▸ Description of the task
Examine each line of the data, and copy the ones containing "baseline".

Source records:

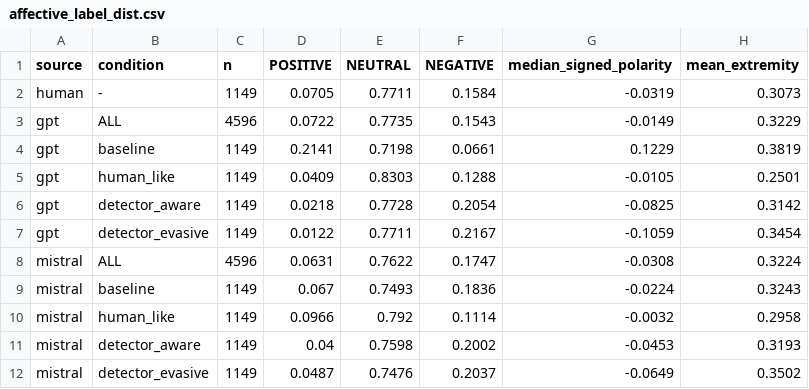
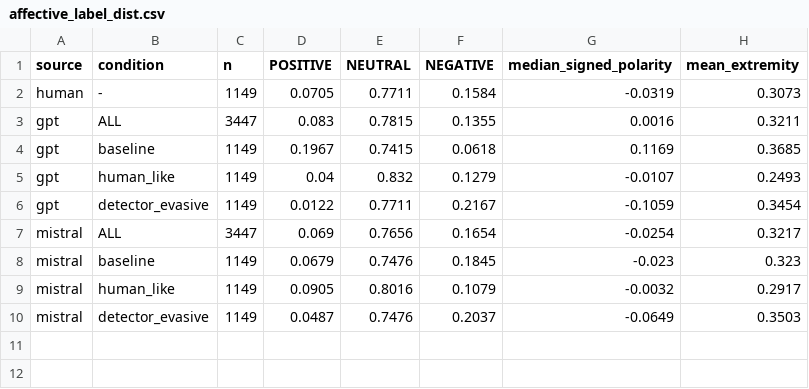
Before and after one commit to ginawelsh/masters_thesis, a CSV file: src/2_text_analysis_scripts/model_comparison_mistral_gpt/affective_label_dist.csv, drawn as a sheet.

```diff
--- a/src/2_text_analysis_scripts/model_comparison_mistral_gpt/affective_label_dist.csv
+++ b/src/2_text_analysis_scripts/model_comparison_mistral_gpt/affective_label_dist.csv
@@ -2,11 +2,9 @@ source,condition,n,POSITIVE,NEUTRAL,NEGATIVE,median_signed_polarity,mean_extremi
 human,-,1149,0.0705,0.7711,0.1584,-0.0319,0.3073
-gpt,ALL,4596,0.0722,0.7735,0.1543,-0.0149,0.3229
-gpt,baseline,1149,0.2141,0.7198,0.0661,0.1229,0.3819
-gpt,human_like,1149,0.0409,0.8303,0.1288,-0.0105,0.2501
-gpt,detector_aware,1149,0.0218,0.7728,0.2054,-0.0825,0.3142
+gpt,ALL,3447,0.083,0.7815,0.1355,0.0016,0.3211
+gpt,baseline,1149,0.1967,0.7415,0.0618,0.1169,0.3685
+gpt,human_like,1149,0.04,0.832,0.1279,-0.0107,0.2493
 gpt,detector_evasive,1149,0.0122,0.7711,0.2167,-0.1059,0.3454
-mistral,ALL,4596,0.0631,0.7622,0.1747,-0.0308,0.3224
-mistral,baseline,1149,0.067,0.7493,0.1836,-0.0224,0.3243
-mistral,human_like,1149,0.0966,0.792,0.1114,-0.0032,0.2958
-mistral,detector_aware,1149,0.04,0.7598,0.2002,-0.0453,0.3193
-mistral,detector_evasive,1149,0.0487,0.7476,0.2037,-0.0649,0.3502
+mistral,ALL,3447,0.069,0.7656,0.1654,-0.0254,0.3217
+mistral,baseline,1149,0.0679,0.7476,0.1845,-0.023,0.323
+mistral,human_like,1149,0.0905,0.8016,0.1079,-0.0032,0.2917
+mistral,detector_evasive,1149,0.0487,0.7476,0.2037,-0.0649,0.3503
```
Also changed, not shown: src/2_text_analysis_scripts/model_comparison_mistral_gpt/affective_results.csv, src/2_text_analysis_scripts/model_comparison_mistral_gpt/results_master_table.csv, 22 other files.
...
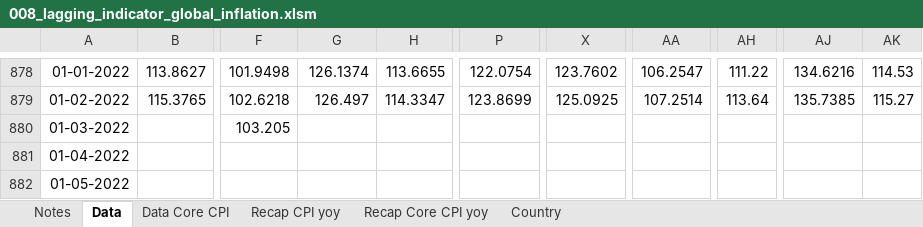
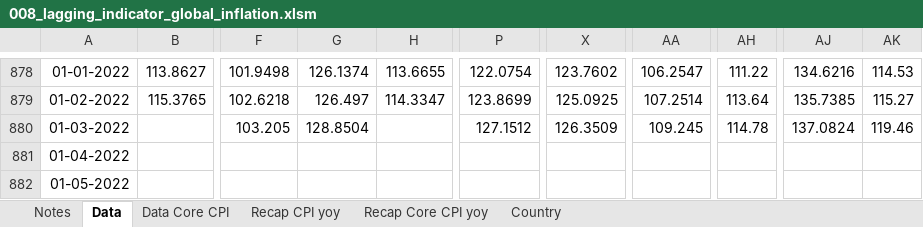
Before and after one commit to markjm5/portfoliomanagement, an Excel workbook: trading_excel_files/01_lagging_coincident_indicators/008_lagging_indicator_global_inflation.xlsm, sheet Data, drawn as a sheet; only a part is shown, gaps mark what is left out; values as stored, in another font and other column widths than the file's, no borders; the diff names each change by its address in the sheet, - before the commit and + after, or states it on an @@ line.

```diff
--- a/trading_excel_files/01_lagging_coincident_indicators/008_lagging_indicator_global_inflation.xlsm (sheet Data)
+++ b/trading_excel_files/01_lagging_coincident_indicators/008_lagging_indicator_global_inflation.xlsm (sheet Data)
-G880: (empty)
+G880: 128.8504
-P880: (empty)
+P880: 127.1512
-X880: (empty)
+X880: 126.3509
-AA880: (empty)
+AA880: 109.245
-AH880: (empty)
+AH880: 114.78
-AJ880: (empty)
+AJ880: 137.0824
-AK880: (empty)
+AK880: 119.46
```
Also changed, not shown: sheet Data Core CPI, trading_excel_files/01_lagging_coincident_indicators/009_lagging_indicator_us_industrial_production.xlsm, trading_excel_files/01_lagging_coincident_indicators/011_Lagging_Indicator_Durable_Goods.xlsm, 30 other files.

▸ Exercise solution
-gpt,baseline,1149,0.2141,0.7198,0.0661,0.1229,0.3819
+gpt,baseline,1149,0.1967,0.7415,0.0618,0.1169,0.3685
-mistral,baseline,1149,0.067,0.7493,0.1836,-0.0224,0.3243
+mistral,baseline,1149,0.0679,0.7476,0.1845,-0.023,0.323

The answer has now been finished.